::: THE DATA
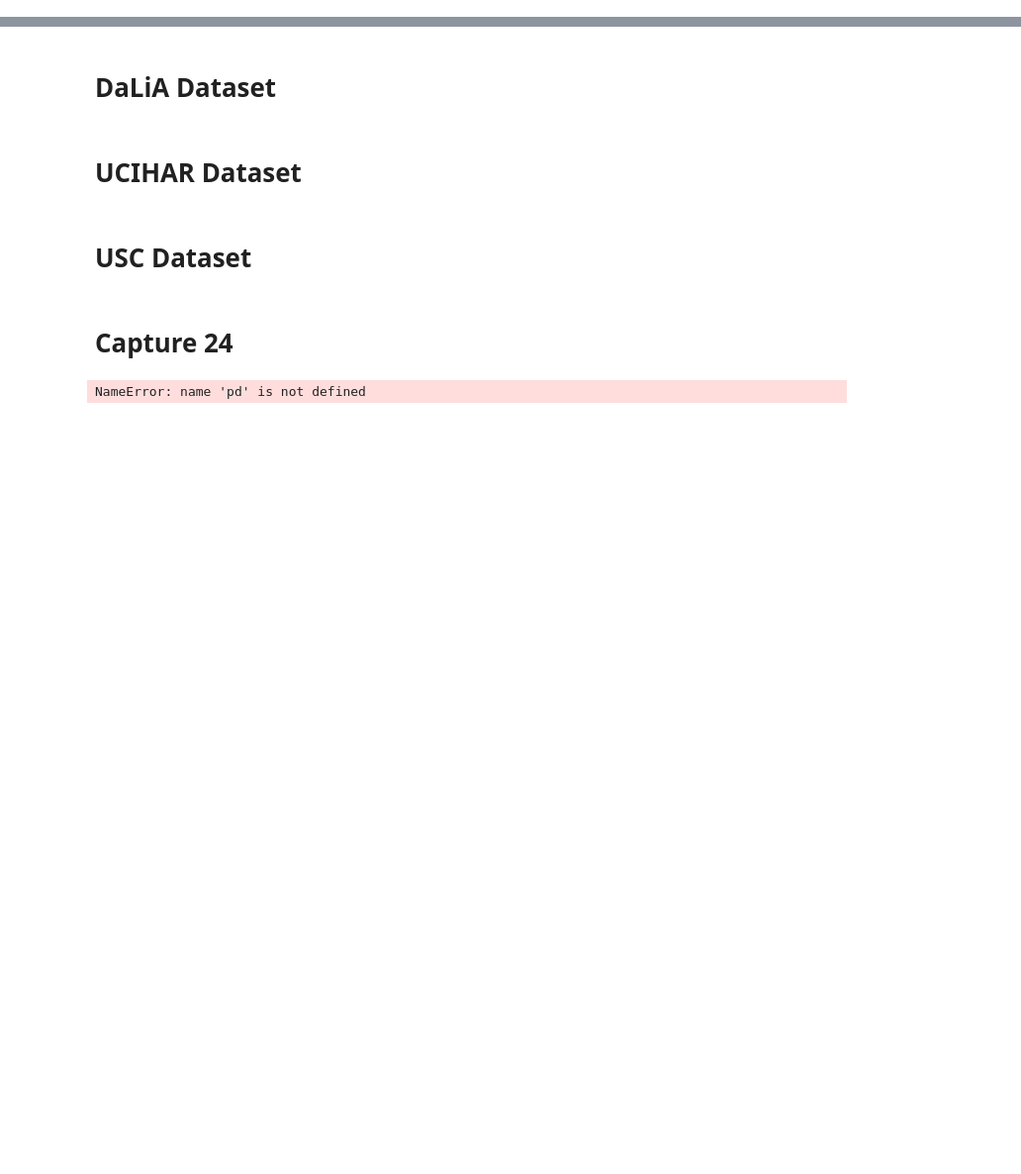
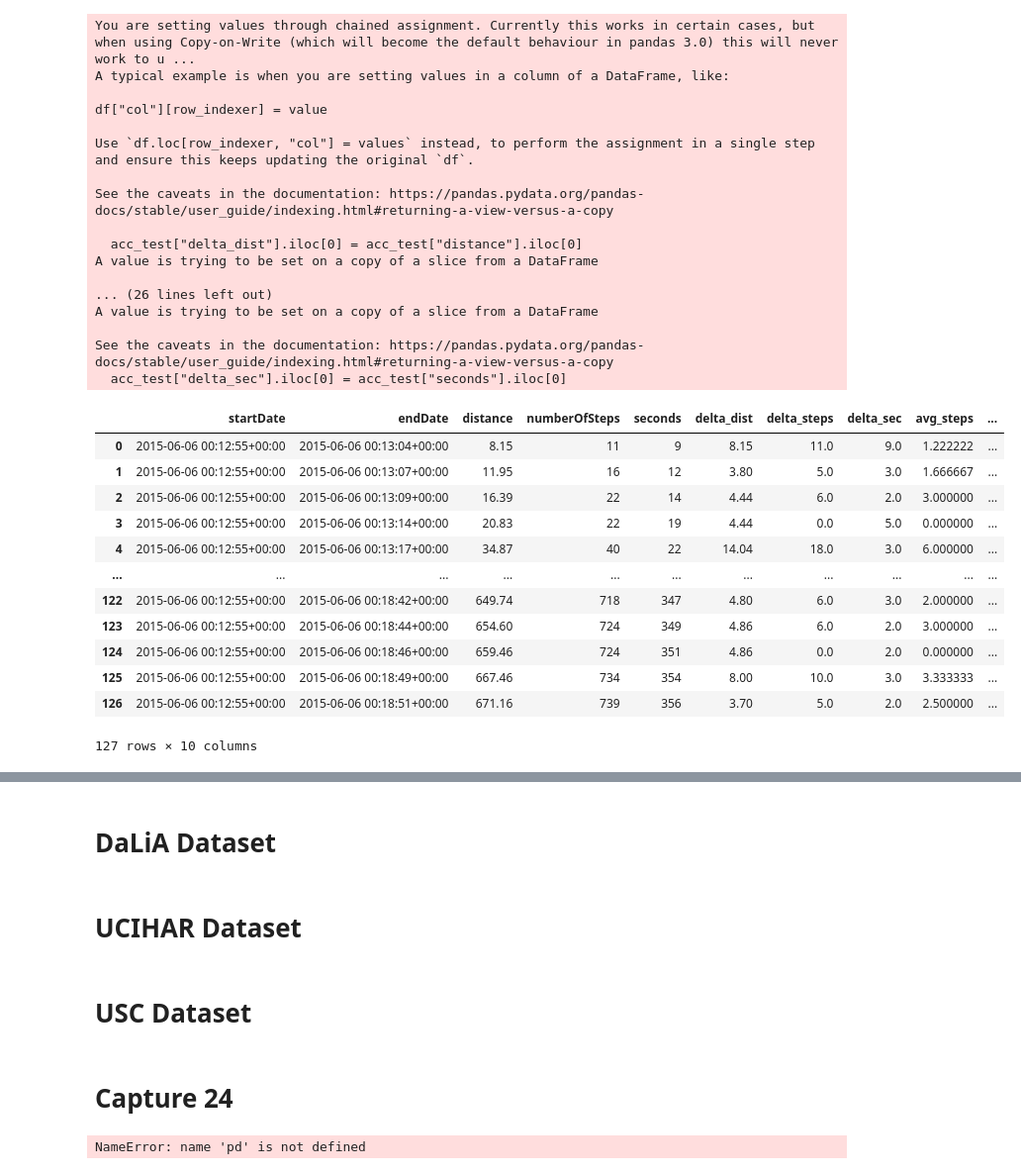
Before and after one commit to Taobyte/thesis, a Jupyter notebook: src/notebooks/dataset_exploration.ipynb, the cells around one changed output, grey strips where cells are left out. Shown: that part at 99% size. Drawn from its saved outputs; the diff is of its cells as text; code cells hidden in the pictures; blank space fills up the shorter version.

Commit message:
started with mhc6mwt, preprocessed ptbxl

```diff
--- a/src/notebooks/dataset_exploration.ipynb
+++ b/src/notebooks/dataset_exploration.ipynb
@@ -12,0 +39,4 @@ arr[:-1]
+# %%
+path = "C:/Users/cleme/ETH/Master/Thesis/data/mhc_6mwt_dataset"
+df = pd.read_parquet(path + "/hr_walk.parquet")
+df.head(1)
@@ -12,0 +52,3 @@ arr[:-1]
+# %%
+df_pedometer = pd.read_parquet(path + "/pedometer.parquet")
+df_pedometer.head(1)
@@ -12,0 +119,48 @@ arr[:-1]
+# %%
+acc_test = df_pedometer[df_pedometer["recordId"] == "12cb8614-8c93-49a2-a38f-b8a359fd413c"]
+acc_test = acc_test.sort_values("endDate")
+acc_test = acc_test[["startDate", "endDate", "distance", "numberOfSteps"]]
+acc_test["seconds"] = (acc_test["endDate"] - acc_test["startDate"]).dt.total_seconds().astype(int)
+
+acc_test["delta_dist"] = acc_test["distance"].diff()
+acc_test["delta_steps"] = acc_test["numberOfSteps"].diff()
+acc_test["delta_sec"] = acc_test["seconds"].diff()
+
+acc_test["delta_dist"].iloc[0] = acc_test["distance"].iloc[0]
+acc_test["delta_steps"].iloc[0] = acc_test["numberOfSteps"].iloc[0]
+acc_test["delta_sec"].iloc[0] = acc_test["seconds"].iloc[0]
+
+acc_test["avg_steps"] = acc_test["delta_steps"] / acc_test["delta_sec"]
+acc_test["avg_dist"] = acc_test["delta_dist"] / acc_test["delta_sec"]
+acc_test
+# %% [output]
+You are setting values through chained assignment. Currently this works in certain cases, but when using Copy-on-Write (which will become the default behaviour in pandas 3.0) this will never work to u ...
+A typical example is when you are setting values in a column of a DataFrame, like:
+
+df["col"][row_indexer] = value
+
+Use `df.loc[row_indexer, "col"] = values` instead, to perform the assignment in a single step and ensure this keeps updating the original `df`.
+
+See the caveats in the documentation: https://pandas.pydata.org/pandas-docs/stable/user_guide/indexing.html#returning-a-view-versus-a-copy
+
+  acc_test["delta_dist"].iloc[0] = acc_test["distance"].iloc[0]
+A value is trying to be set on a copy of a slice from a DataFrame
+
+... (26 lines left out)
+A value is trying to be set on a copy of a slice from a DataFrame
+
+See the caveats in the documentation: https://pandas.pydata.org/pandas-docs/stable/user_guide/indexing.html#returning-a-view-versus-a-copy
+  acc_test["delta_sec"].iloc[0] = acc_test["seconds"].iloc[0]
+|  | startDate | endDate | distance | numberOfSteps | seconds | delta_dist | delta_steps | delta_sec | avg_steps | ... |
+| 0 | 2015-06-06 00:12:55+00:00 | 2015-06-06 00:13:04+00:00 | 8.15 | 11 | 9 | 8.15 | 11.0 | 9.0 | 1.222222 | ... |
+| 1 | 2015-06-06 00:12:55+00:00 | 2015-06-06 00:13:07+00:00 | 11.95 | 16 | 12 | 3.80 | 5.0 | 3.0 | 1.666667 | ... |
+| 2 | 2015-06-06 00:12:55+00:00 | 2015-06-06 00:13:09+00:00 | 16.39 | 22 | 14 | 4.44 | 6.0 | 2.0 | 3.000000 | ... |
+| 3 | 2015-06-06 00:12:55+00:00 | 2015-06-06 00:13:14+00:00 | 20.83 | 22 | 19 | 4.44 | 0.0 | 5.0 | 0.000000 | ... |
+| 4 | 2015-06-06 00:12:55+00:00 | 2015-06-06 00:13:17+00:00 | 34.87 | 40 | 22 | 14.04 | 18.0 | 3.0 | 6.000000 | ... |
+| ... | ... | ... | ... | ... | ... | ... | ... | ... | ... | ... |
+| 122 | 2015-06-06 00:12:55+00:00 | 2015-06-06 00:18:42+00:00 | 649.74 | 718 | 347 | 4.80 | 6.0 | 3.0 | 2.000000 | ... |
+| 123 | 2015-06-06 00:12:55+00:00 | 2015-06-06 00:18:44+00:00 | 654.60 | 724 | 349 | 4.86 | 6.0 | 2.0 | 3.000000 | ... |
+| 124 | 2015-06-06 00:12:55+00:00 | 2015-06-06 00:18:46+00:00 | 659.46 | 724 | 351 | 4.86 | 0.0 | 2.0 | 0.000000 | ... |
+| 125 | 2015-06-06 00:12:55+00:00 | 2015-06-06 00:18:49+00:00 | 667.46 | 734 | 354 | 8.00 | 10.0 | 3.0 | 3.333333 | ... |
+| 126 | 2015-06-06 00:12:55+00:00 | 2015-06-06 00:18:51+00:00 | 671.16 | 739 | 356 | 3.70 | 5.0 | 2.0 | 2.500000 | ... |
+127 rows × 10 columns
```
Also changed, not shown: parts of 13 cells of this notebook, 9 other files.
::::::
* _TASK REQUIREMENTS_
Wherever a line of the material has the word "distance", add it to a tally; give only the final number.

* _RESPONSE TO THE EXERCISE_
5